The report finds that beef raised as "sustainable," where the cows are grass-fed and free of antibiotics, contain less instances of harmful bacteria than "conventionally produced" ground beef where the cows are raised on feedlots, fed grain, and given antibiotics.

whats inside your beef
How cattle are raised and fed can play an important role in preventing certain harmful strains of bacteria in ground beef, according to an investigation by Consumer Reports.TODAY

The average American eats 66 pounds of beef a year, with 42 percent of it being ground beef, according to industry statistics. Consumer Reports purchased 300 packages of ground beef from 103 grocery, big-box, and natural food stores in 26 cities across the country and tested it for five types of illness-causing bacteria. Out of the 300 packages, 181 were conventionally produced while the other 119 packages were categorized as sustainable.

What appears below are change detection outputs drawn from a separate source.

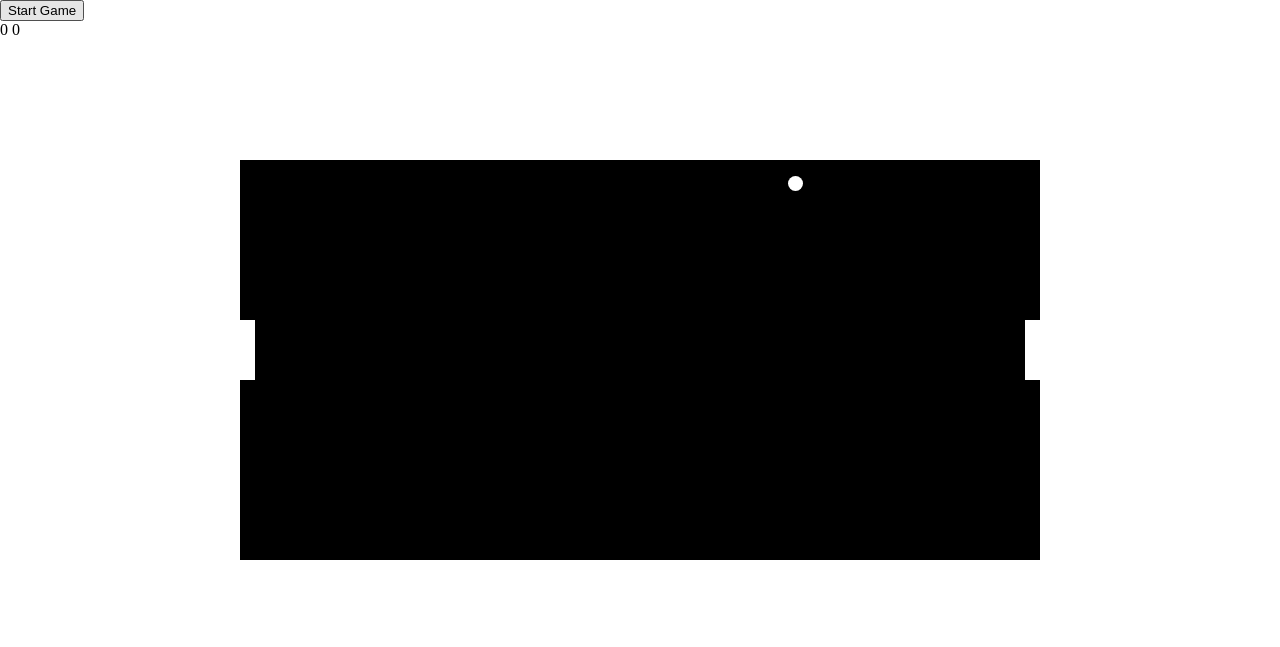
Repository: SiPilip/PingPong-basicJS
Page: index.html
These files come from the project's save history. The page is drawn as it stood at one moment and after the next save; the edit follows.
The browser window is 1280 px wide. The pictures show the whole page.

Above is the page before, as saved 2023-05-30 10:49:55.

### index.html
<!DOCTYPE html>
<html>

<head>
    <title>Ping Pong Game</title>
    <link rel="stylesheet" href="style.css">
</head>

<body>
    <div class="game-container">
        <div id="pong">
            <div id="paddleA"></div>
            <div id="paddleB"></div>
            <div id="ball"></div>
        </div>
        <button id="start-button">Start Game</button>
        <div id="scoreboard">
            <span id="playerA-score">0</span>
            <span id="playerB-score">0</span>
        </div>
    </div>
    <script src="script.js"></script>
</body>

</html>

### style.css
body {
  margin: 0;
  padding: 0;
}

#pong {
  position: absolute;
  top: 50%;
  left: 50%;
  transform: translate(-50%, -50%);
  background-color: #000;
  width: 800px;
  height: 400px;
  border: 2px solid #fff;
}

#paddleA,
#paddleB {
  position: absolute;
  width: 15px;
  height: 60px;
  background-color: #fff;
}

#paddleA {
  left: 0;
}

#paddleB {
  right: 0;
}

#ball {
  position: absolute;
  background-color: #fff;
  width: 15px;
  height: 15px;
  border-radius: 50%;
}

### script.js
document.addEventListener("DOMContentLoaded", () => {
  const pong = document.getElementById("pong");
  const paddleA = document.getElementById("paddleA");
  const paddleB = document.getElementById("paddleB");
  const ball = document.getElementById("ball");

  let paddleA_Y = 160; // Posisi awal paddle A
  let paddleB_Y = 160; // Posisi awal paddle B
  let ball_X = 390; // Posisi awal bola X
  let ball_Y = 190; // Posisi awal bola Y
  let speed_X = 2; // Kecepatan horizontal bola
  let speed_Y = 2; // Kecepatan vertikal bola

  function update() {
    // Menggerakkan paddle A dan B
    paddleA.style.top = paddleA_Y + "px";
    paddleB.style.top = paddleB_Y + "px";

    // Menggerakkan bola
    ball_X += speed_X;
    ball_Y += speed_Y;
    ball.style.left = ball_X + "px";
    ball.style.top = ball_Y + "px";

    // Mengecek tumbukan bola dengan dinding atas/bawah
    if (ball_Y > 385 || ball_Y < 0) {
      speed_Y *= -1;
    }

    // Mengecek tumbukan bola dengan paddle A
    if (
      ball_X <= 15 && // Bola berada di sebelah kiri paddle A
      ball_Y + 15 >= paddleA_Y && // Bola berada di bawah paddle A
      ball_Y <= paddleA_Y + 60 // Bola berada di atas paddle A
    ) {
      speed_X *= -1;
    }

    // Mengecek tumbukan bola dengan paddle B
    if (
      ball_X >= 770 && // Bola berada di sebelah kanan paddle B
      ball_Y + 15 >= paddleB_Y && // Bola berada di bawah paddle B
      ball_Y <= paddleB_Y + 60 // Bola berada di atas paddle B
    ) {
      speed_X *= -1;
    }

    requestAnimationFrame(update);
  }

  // Menggerakkan paddle A sesuai dengan posisi mouse
  pong.addEventListener("mousemove", (e) => {
    paddleA_Y = e.clientY - pong.offsetTop - 30;
  });

  // Memulai permainan
  update();
});

After the next save:
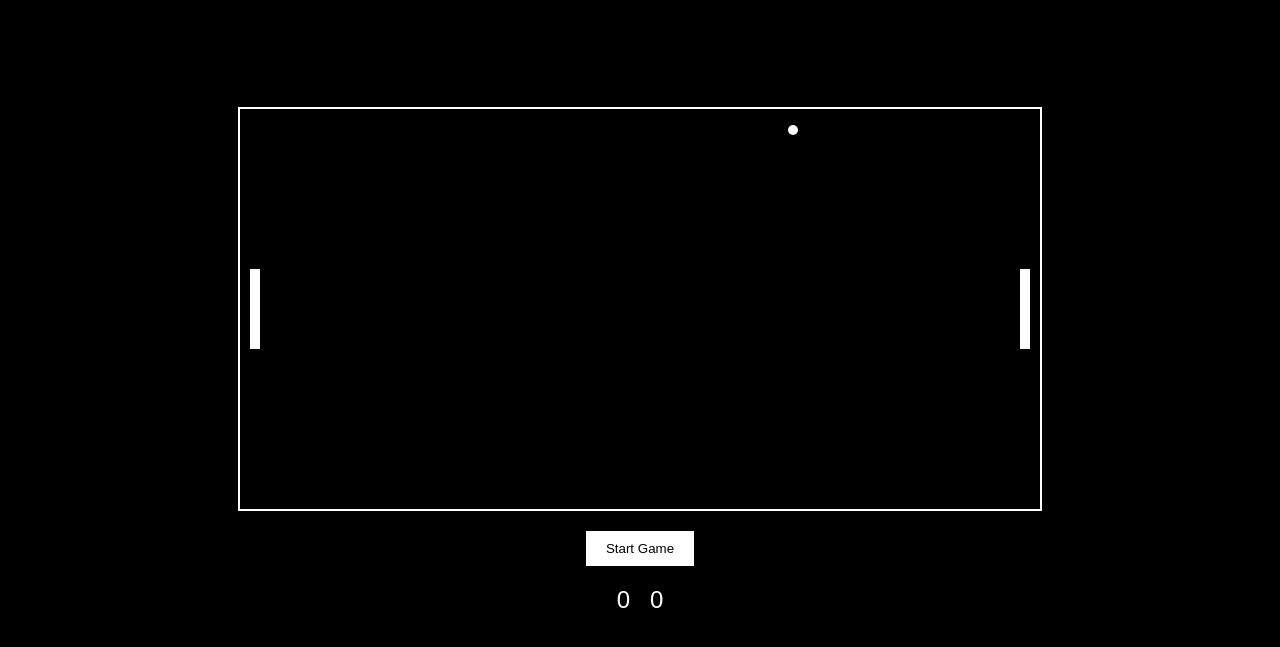
Saved 9 s later.
--- a/style.css
+++ b/style.css
@@ -1,39 +1,72 @@
 body {
+  background-color: #000;
+  color: #fff;
+  font-family: Arial, sans-serif;
   margin: 0;
   padding: 0;
+  display: flex;
+  justify-content: center;
+  align-items: center;
+  height: 100vh;
+}
+
+.game-container {
+  display: flex;
+  flex-direction: column;
+  align-items: center;
 }
 
 #pong {
-  position: absolute;
-  top: 50%;
-  left: 50%;
-  transform: translate(-50%, -50%);
+  position: relative;
   background-color: #000;
   width: 800px;
   height: 400px;
   border: 2px solid #fff;
+  display: flex;
+  justify-content: center;
+  align-items: center;
 }
 
 #paddleA,
 #paddleB {
   position: absolute;
-  width: 15px;
-  height: 60px;
+  width: 10px;
+  height: 80px;
   background-color: #fff;
 }
 
 #paddleA {
-  left: 0;
+  left: 10px;
 }
 
 #paddleB {
-  right: 0;
+  right: 10px;
 }
 
 #ball {
   position: absolute;
   background-color: #fff;
-  width: 15px;
-  height: 15px;
+  width: 10px;
+  height: 10px;
   border-radius: 50%;
 }
+
+#start-button {
+  background-color: #fff;
+  color: #000;
+  border: none;
+  padding: 10px 20px;
+  margin-top: 20px;
+  cursor: pointer;
+}
+
+#scoreboard {
+  display: flex;
+  justify-content: center;
+  margin-top: 20px;
+}
+
+#scoreboard span {
+  margin: 0 10px;
+  font-size: 24px;
+}
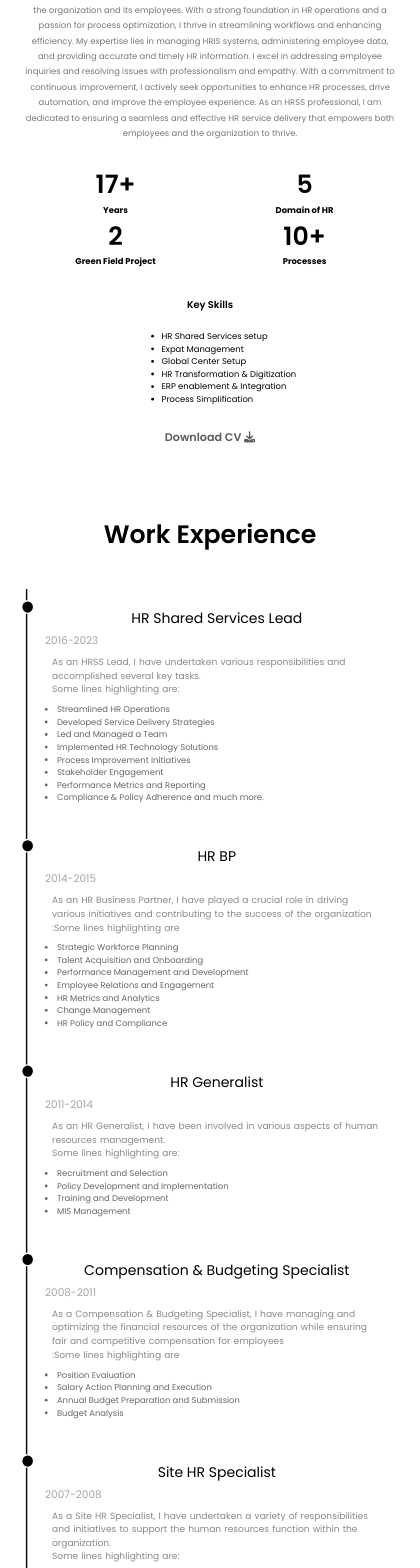
Repository: xoshiraghavx/Niharika-portfolio
Page: index.html
An editor plug-in stored every save of this project. The page is shown before and after the next save, followed by the edit.
The browser window is 600 px wide. The pictures show the part of the page from y = 975 to 3215 px (the page is 4652 px tall before and 4579 px after), at 70% of full size.
Some web libraries are served in a nearby version.

Above is the page before, as saved 2023-06-16 12:56:38.

After the next save:
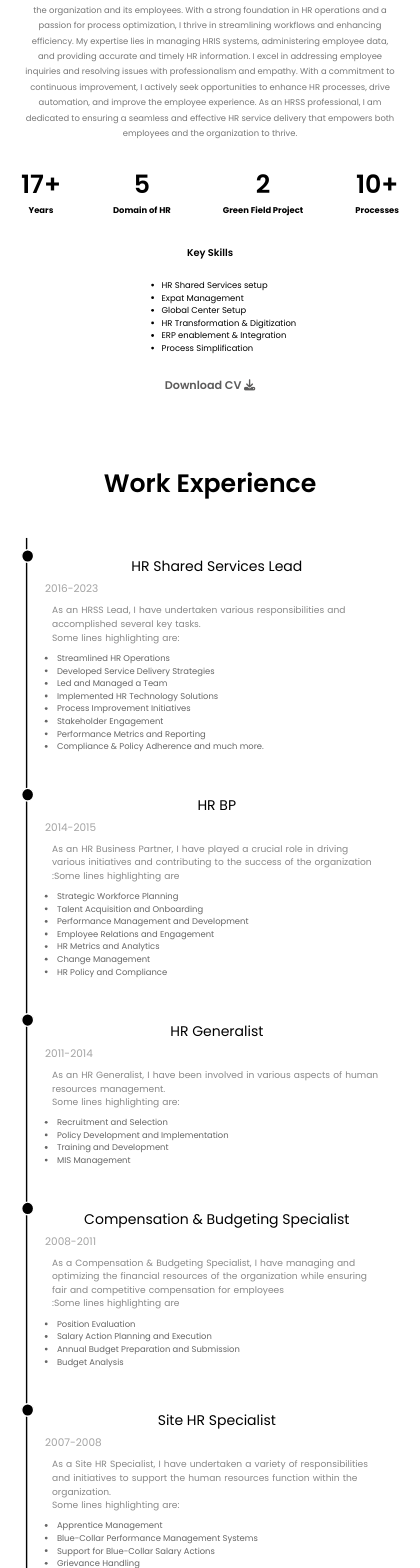
Saved 4 s later.
--- a/css/index.css
+++ b/css/index.css
@@ -360,9 +360,7 @@
     .about-us{
         width: 90%;
     }
-    /* .about-col h1{
-        font-size: 3em;
-    } */
+ */
     .bar{
         display: grid;
         grid-template-columns: 1fr 1fr;

After the save that followed:
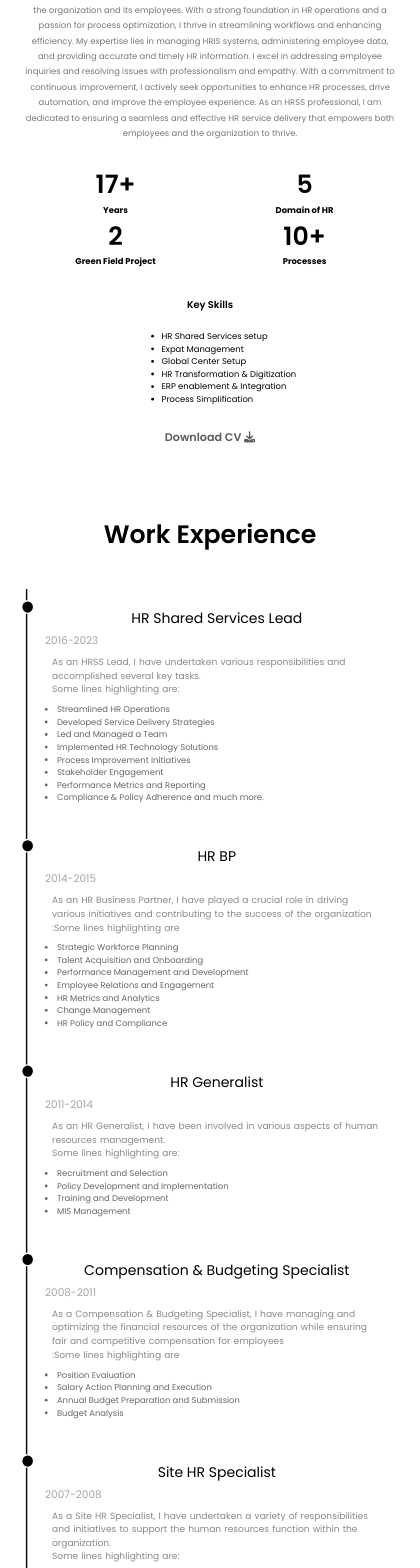
Saved 4 s later.
--- a/css/index.css
+++ b/css/index.css
@@ -360,7 +360,6 @@
     .about-us{
         width: 90%;
     }
- */
     .bar{
         display: grid;
         grid-template-columns: 1fr 1fr;
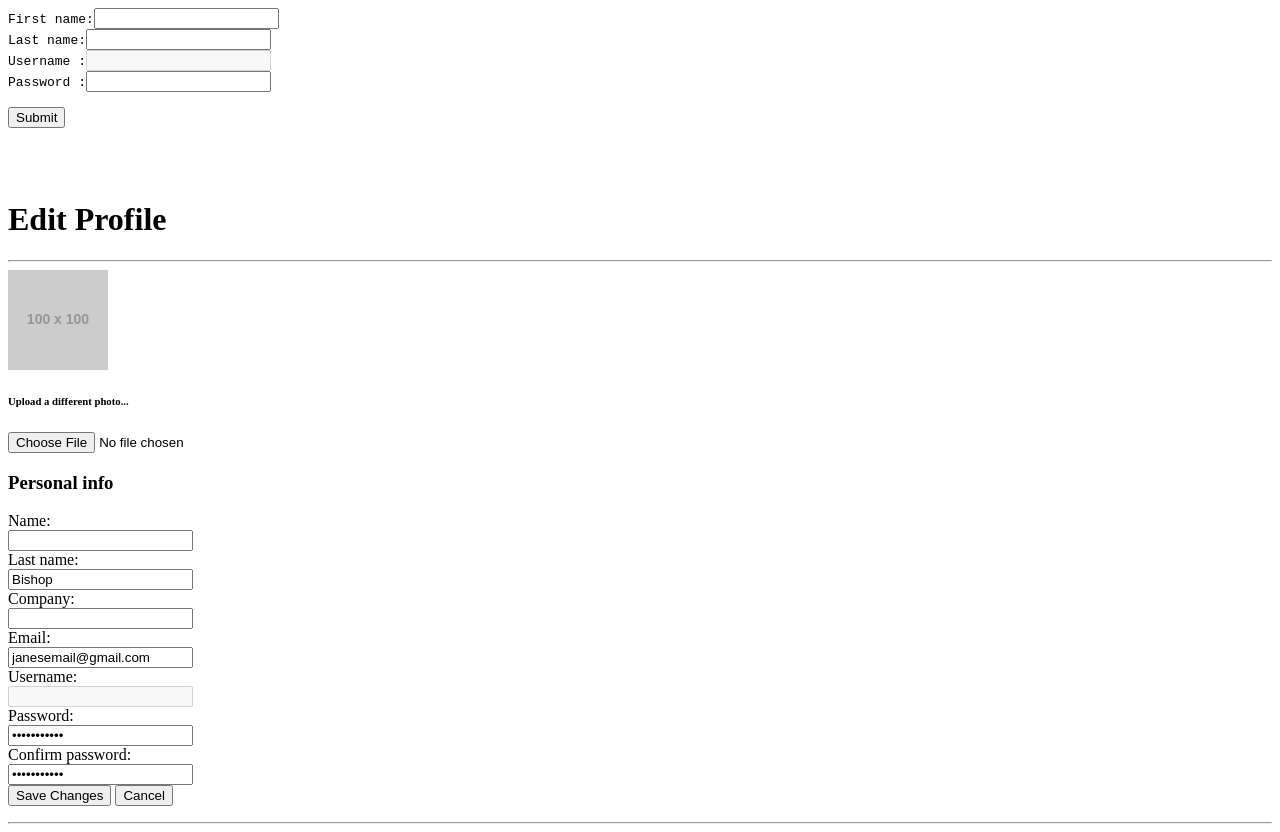
Repository: aneishkumar/AngularJS-Application
Page: Angularjs-Application-march30th/project2/WebContent/updateuser.html
An editor plug-in stored every save of this project. The page is shown before and after the next save, followed by the edit.
The browser window is 1280 px wide. The pictures show the whole page.

Above is the page before, as saved 2018-03-29 11:25:57.

After the next save:
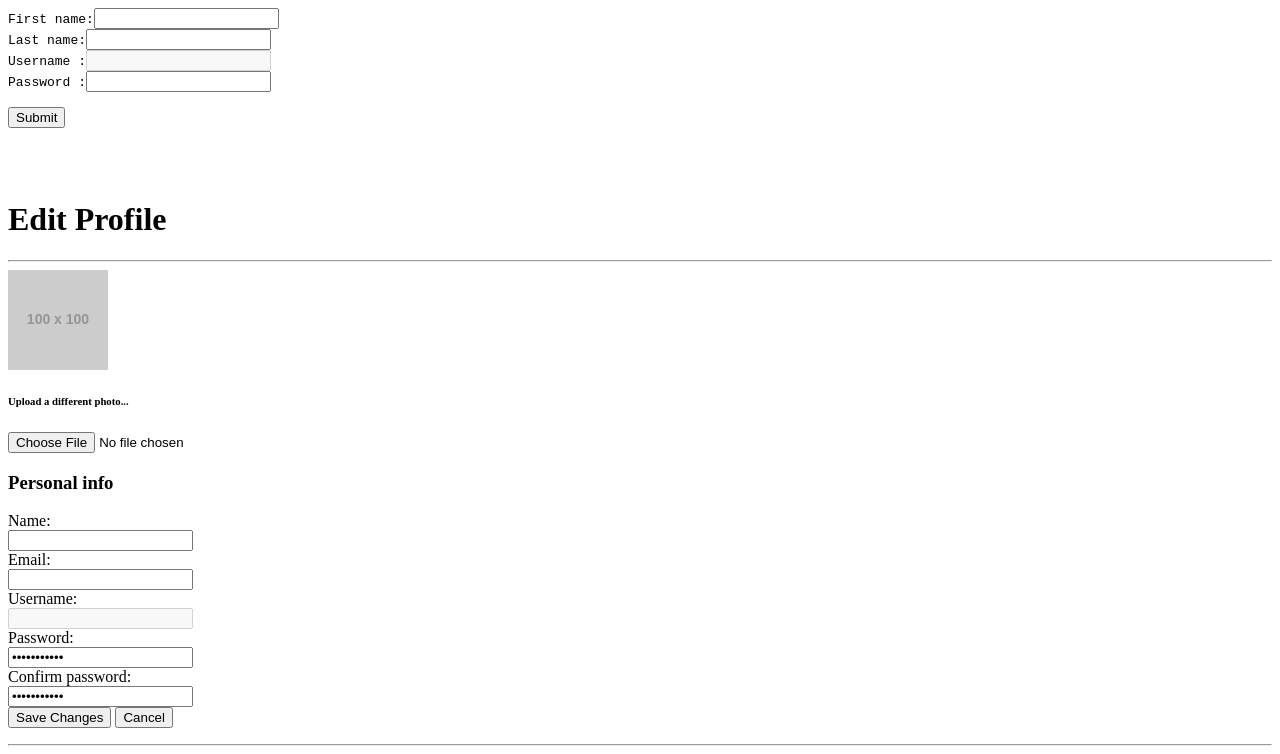
Saved 3 min 22 s later.
--- a/Angularjs-Application-march30th/project2/WebContent/updateuser.html
+++ b/Angularjs-Application-march30th/project2/WebContent/updateuser.html
@@ -36,22 +36,11 @@ Password :<input type="password" ng-model="user.password">
               <input class="form-control" type="text" ng-model="user.name">
             </div>
           </div>
-          <div class="form-group">
-            <label class="col-lg-3 control-label">Last name:</label>
-            <div class="col-lg-8">
-              <input class="form-control" type="text" value="Bishop">
-            </div>
-          </div>
-          <div class="form-group">
-            <label class="col-lg-3 control-label">Company:</label>
-            <div class="col-lg-8">
-              <input class="form-control" type="text" value="">
-            </div>
-          </div>
+
           <div class="form-group">
             <label class="col-lg-3 control-label">Email:</label>
             <div class="col-lg-8">
-              <input class="form-control" type="text" value="janesemail@gmail.com">
+              <input class="form-control" type="text" ng-model="user.emailid">
             </div>
           </div>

The investigation found that 80 percent of conventionally-produced beef contained two of the five types of bacteria, while 60 percent of the sustainable beef was found to have two types of bacteria. The levels of two harmful bacteria, staphylococcus aureus and E. coli, were higher in the conventional beef because of how the cows were handled, according to Consumer Reports.

“We know that sustainable methods are better for the environment and more humane to animals. But our tests also show that these methods can produce ground beef that poses fewer public health risks,” Urvashi Rangan, executive director of the Center for Food Safety and Sustainability at Consumer Reports, says in the report.

The beef industry and the U.S. Department of Agriculture took exception to the findings.

"With regard to food safety, we really don't see any differences in those two systems,'' Mindy Brashears, a professor of food microbiology and food safety at Texas Tech, told NBC's Tom Costello on TODAY Monday. "The beef industry in the US is safe. Whether it is a conventionally raised product, an organic or natural product — the consumer can have confidence that they have taken action to make the product safer over the past 10 years."

The USDA noted that none of the E. coli found in the beef by Consumer Reports was the toxin-producing strain that causes serious illness like kidney damage.

"Measures taken to improve ground beef safety include a zero-tolerance policy for six dangerous strains of E. coli, better procedures for detecting the source of outbreaks, improved laboratory testing, and more,'' the USDA said in a statement to TODAY. "We're proud to report that illnesses attributed to those items dropped by 10% from 2013 to 2014."